Lack of awareness contributes to mental illness stigmas


Emily Dixon

A sign outside Room 162 labels the “Zen Den”, a quiet space during one lunch offered on Tuesdays and Thursdays.

Mental illness, most prevalent in young, high school kids, is talked about the least often. The private topic shows itself in many different forms.

According to the World Health Organization, half of all mental health cases start by age 14 and develop into adulthood.

Lack of awareness causes many misconceptions around these illnesses, such as stigmas that they imply weakness, only adults have illnesses, pills will fix them, and even that they do not actually exist.

With the fear of being viewed as weak in their minds, students often do not reach out for help.

“It can be hard to ask for help, but we hope those who need us can find a way to be brave and reach out so we can provide them with support and necessary resources,” said school counselor Leslie Riccio.

Some of the most common disorders include anxiety, depression, OCD, ADHD, and eating disorders.

Anxiety occurs in about 40 million people and includes much more than just being nervous or shy.

According to the National Institute of Mental Health, anxiety is characterized by uncontrollable worry and panic, muscle tension, difficulty concentrating, irritability, trembling, sweating, heart palpitations, and feelings of impending doom. 

Depression is also extremely common in adolescents and symptoms include persistent sad or empty mood, loss of interest in activities, feelings of worthlessness and hopelessness, fatigue, and difficulty sleeping or oversleeping.

Stress at school, social obligations, unstable homes, and bullying all contribute to the development of mental disorders.

“School definitely contributes to mental illness because of the stress it causes with the massive amounts of homework we receive,” said junior Emerson Imbriale.

Abundant mental health resources available include hotlines, websites, guidance counselors, and supportive friends. With these widespread conditions, it is important to raise awareness and destigmatize mental illness.

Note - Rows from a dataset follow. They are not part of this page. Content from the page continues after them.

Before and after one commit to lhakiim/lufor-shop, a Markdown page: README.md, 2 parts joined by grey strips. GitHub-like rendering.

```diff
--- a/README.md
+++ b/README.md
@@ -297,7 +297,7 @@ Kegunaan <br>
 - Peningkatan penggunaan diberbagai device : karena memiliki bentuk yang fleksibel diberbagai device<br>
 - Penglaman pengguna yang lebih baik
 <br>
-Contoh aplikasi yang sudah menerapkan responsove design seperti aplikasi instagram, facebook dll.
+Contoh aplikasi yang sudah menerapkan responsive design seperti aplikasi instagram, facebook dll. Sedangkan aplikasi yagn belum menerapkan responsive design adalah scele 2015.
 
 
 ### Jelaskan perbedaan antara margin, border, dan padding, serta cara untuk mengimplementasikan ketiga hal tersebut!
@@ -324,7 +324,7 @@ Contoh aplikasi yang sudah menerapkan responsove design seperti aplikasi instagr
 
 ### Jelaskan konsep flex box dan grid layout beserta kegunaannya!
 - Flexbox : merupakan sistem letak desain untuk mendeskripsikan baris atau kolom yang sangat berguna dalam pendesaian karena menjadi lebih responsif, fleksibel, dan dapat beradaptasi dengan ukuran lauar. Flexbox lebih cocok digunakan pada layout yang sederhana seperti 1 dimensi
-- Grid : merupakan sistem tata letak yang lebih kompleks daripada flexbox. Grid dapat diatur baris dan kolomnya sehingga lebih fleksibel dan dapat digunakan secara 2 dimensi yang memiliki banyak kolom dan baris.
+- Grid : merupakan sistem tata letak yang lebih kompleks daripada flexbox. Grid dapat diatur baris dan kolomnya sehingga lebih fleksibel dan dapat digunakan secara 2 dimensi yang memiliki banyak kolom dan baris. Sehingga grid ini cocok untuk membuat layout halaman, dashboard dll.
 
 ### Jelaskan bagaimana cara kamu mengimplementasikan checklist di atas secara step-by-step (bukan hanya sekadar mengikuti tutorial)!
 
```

“We must show empathy, understanding, and remember that we never really know what someone else is going through,” said Riccio.